from Quality of Life Research at on July 13, 2017 at 03:24PM



To investigate the role of symptom clusters in the analysis and utilisation of patient reported outcome measures (PROMs) for data modelling and clinical practice. To compare symptom clusters with scales, and to explore their value in PROMs interpretation and symptom management.


A dataset called RT01 (ISCRTN47772397) of 843 prostate cancer patients was used. PROMs were reported with the University of California, Los Angeles Prostate Cancer Index (UCLA-PCI). Symptom clusters were explored with hierarchical cluster analysis (HCA) and average linkage method (correlation > 0.6). The reliability of the Urinary Function Scale was evaluated with Cronbach’s Alpha. The strength of the relationship between the items was investigated with Spearman’s correlation. Predictive accuracy of the clusters was compared to the scales by receiver operating characteristic (ROC) analysis. Presence of urinary symptoms at 3 years measured with the late effects on normal tissue: subjective, objective, management tool (LENT/SOM) was an endpoint.


Two symptom clusters were identified (urinary cluster and sexual cluster). The grouping of symptom clusters was different than UCLA-PCI Scales. Two items of the urinary function scales (“number of pads” and “urinary leak interfering with sex”) were excluded from the urinary cluster. The correlation with the other items in the scale ranged from 0.20 to 0.21 and 0.31 to 0.39, respectively. Cronbach’s Alpha showed low correlation of those items with the Urinary Function Scale (0.14–0.36 and 0.33–0.44, respectively). All urinary function scale items were subject to a ceiling effect. Clusters had better predictive accuracy, AUC = 0.70 –0.65, while scales AUC = 0.67–0.61.
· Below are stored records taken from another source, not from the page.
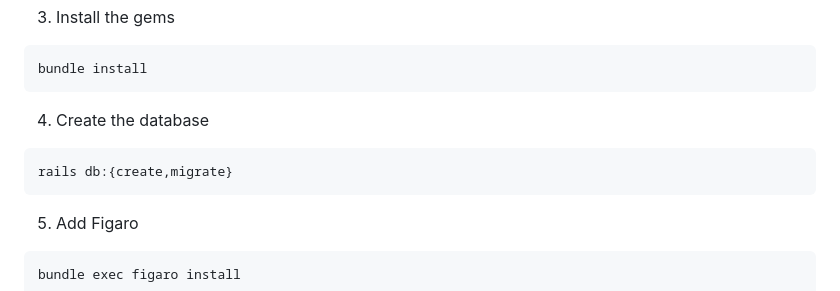
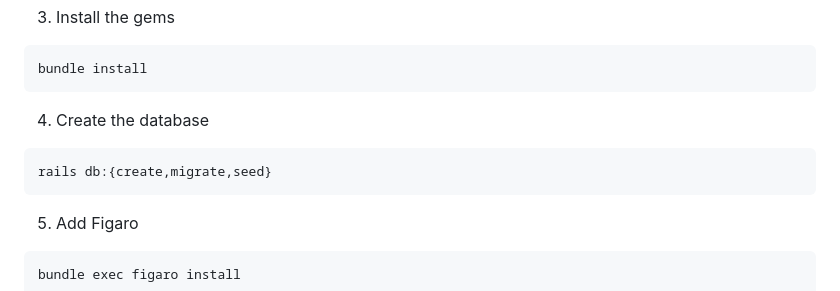
Before and after one commit to In-The-Field/In_The_Field_BE, a Markdown page: README.md, the part around the change. Rendered like a GitHub page.

````diff
--- a/README.md
+++ b/README.md
@@ -60,7 +60,7 @@ bundle install
 ```
 4. Create the database
 ```
-rails db:{create,migrate}
+rails db:{create,migrate,seed}
 ```
 5. Add Figaro
 ```
````
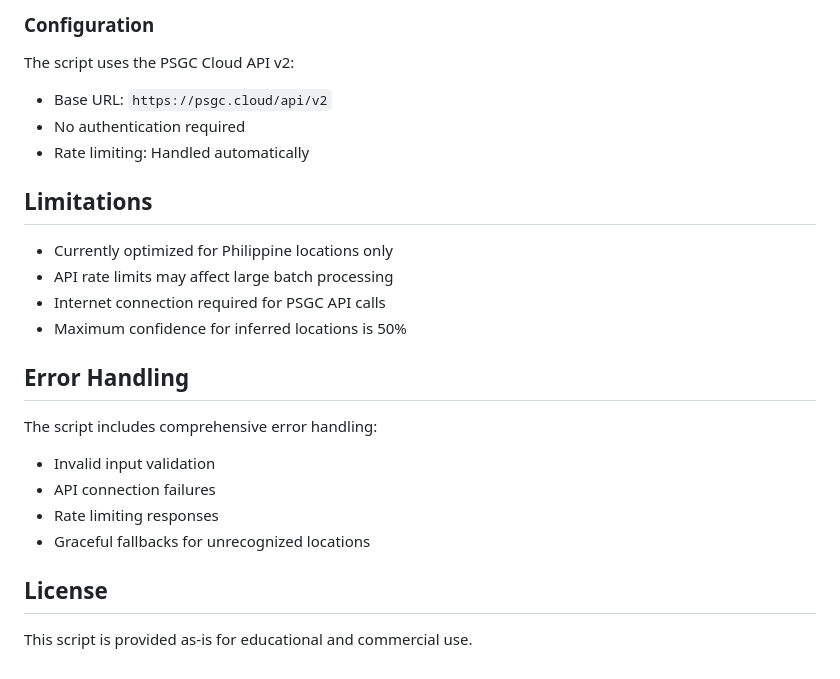
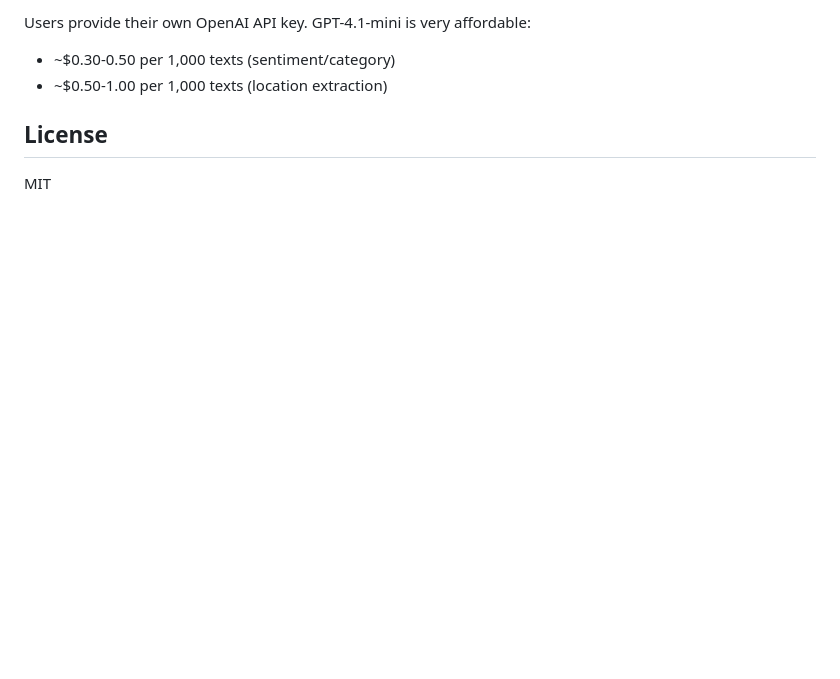
Before and after one commit to ericxyz86/philippine-location-parser, a Markdown page: README.md, the part around one of its changes. Drawn GitHub-style; blank space fills up the shorter version.

```diff
--- a/README.md
+++ b/README.md
@@ -153,26 +118,8 @@ Output:
 
-### Configuration
-
-The script uses the PSGC Cloud API v2:
-- Base URL: `https://psgc.cloud/api/v2`
-- No authentication required
-- Rate limiting: Handled automatically
-
-## Limitations
-
-- Currently optimized for Philippine locations only
-- API rate limits may affect large batch processing
-- Internet connection required for PSGC API calls
-- Maximum confidence for inferred locations is 50%
-
-## Error Handling
-
-The script includes comprehensive error handling:
-- Invalid input validation
-- API connection failures
-- Rate limiting responses
-- Graceful fallbacks for unrecognized locations
+Users provide their own OpenAI API key. GPT-4.1-mini is very affordable:
+- ~$0.30-0.50 per 1,000 texts (sentiment/category)
+- ~$0.50-1.00 per 1,000 texts (location extraction)
 
 ## License
 
-This script is provided as-is for educational and commercial use.
+MIT
```
Also changed, not shown: other parts of README.md (+92 -127 lines), AGENTS.md (+41 -23 lines), CLAUDE.md (+100 -138 lines).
This study adds to the knowledge on how cluster analysis can be applied for the interpretation and utilisation of PROMs. We conclude that multiple-item scales should be evaluated and that symptom clusters provide a study-specific approach for modelling and interpretation of PROMs.